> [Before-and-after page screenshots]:
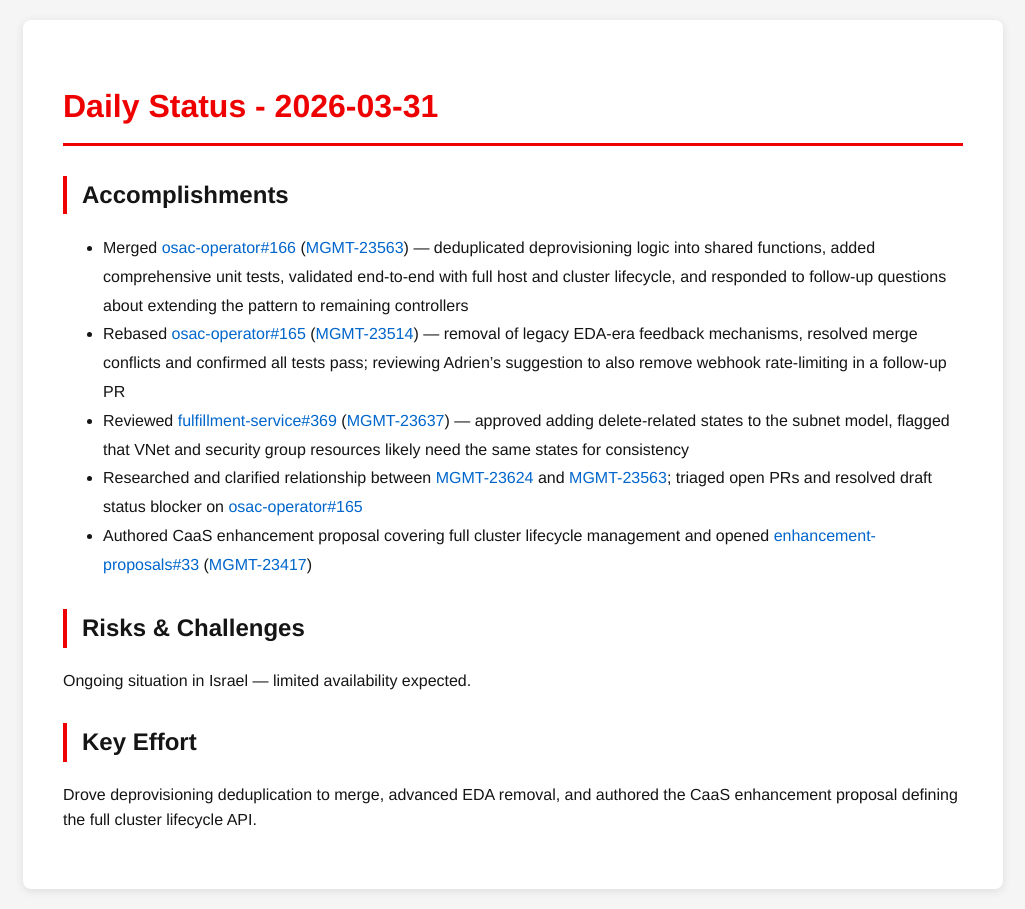
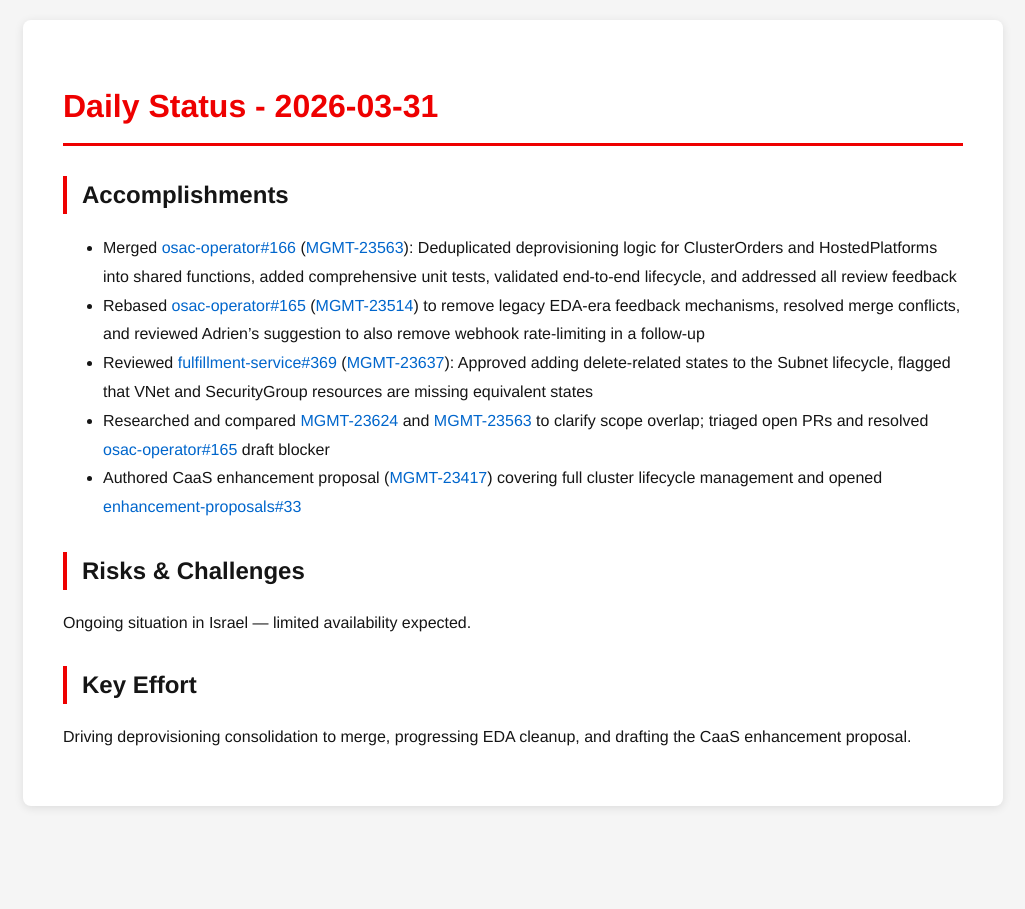
Before and after one commit to tzvatot/daily-status, a Jekyll site: the page built from 2026-03-31.md, in a window 1280 px wide. Shown: the whole page, without its empty margins (127-1152 px from the left). Built offline with Jekyll 4.4.1, drawn with Linux system fonts in a browser that asks for light colours.

Commit message:
Daily status update - 2026-03-31

```diff
--- a/2026-03-31.md
+++ b/2026-03-31.md
@@ -7,14 +7,14 @@ date: 2026-03-31
 # Daily Status - 2026-03-31
 
 ## Accomplishments
-- Merged [osac-operator#166](https://github.com/osac-project/osac-operator/pull/166) ([MGMT-23563](https://issues.redhat.com/browse/MGMT-23563)) — deduplicated deprovisioning logic into shared functions, added comprehensive unit tests, validated end-to-end with full host and cluster lifecycle, and responded to follow-up questions about extending the pattern to remaining controllers
-- Rebased [osac-operator#165](https://github.com/osac-project/osac-operator/pull/165) ([MGMT-23514](https://issues.redhat.com/browse/MGMT-23514)) — removal of legacy EDA-era feedback mechanisms, resolved merge conflicts and confirmed all tests pass; reviewing Adrien's suggestion to also remove webhook rate-limiting in a follow-up PR
-- Reviewed [fulfillment-service#369](https://github.com/osac-project/fulfillment-service/pull/369) ([MGMT-23637](https://issues.redhat.com/browse/MGMT-23637)) — approved adding delete-related states to the subnet model, flagged that VNet and security group resources likely need the same states for consistency
-- Researched and clarified relationship between [MGMT-23624](https://issues.redhat.com/browse/MGMT-23624) and [MGMT-23563](https://issues.redhat.com/browse/MGMT-23563); triaged open PRs and resolved draft status blocker on [osac-operator#165](https://github.com/osac-project/osac-operator/pull/165)
-- Authored CaaS enhancement proposal covering full cluster lifecycle management and opened [enhancement-proposals#33](https://github.com/osac-project/enhancement-proposals/pull/33) ([MGMT-23417](https://issues.redhat.com/browse/MGMT-23417))
+- Merged [osac-operator#166](https://github.com/osac-project/osac-operator/pull/166) ([MGMT-23563](https://issues.redhat.com/browse/MGMT-23563)): Deduplicated deprovisioning logic for ClusterOrders and HostedPlatforms into shared functions, added comprehensive unit tests, validated end-to-end lifecycle, and addressed all review feedback
+- Rebased [osac-operator#165](https://github.com/osac-project/osac-operator/pull/165) ([MGMT-23514](https://issues.redhat.com/browse/MGMT-23514)) to remove legacy EDA-era feedback mechanisms, resolved merge conflicts, and reviewed Adrien's suggestion to also remove webhook rate-limiting in a follow-up
+- Reviewed [fulfillment-service#369](https://github.com/osac-project/fulfillment-service/pull/369) ([MGMT-23637](https://issues.redhat.com/browse/MGMT-23637)): Approved adding delete-related states to the Subnet lifecycle, flagged that VNet and SecurityGroup resources are missing equivalent states
+- Researched and compared [MGMT-23624](https://issues.redhat.com/browse/MGMT-23624) and [MGMT-23563](https://issues.redhat.com/browse/MGMT-23563) to clarify scope overlap; triaged open PRs and resolved [osac-operator#165](https://github.com/osac-project/osac-operator/pull/165) draft blocker
+- Authored CaaS enhancement proposal ([MGMT-23417](https://issues.redhat.com/browse/MGMT-23417)) covering full cluster lifecycle management and opened [enhancement-proposals#33](https://github.com/osac-project/enhancement-proposals/pull/33)
 
 ## Risks & Challenges
 Ongoing situation in Israel — limited availability expected.
 
 ## Key Effort
-Drove deprovisioning deduplication to merge, advanced EDA removal, and authored the CaaS enhancement proposal defining the full cluster lifecycle API.
+Driving deprovisioning consolidation to merge, progressing EDA cleanup, and drafting the CaaS enhancement proposal.
```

> [How to complete this task]: Which lines above hold the string "into"? Show each of them.

> [Solved problem]:
-- Merged [osac-operator#166](https://github.com/osac-project/osac-operator/pull/166) ([MGMT-23563](https://issues.redhat.com/browse/MGMT-23563)) — deduplicated deprovisioning logic into shared functions, added comprehensive unit tests, validated end-to-end with full host and cluster lifecycle, and responded to follow-up questions about extending the pattern to remaining controllers
+- Merged [osac-operator#166](https://github.com/osac-project/osac-operator/pull/166) ([MGMT-23563](https://issues.redhat.com/browse/MGMT-23563)): Deduplicated deprovisioning logic for ClusterOrders and HostedPlatforms into shared functions, added comprehensive unit tests, validated end-to-end lifecycle, and addressed all review feedback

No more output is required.